How many lines in the data below include the word "README"? Respond with the number, nothing more.

== LISTED RECORDS

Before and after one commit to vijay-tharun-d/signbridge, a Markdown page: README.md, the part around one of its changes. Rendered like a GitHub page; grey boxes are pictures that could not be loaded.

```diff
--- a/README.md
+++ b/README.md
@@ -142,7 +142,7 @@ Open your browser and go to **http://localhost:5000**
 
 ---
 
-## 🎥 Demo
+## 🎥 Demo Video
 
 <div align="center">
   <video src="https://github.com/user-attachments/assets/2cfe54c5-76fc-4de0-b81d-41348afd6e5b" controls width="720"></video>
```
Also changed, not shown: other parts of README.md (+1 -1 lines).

====

WRITTEN ANSWER:
4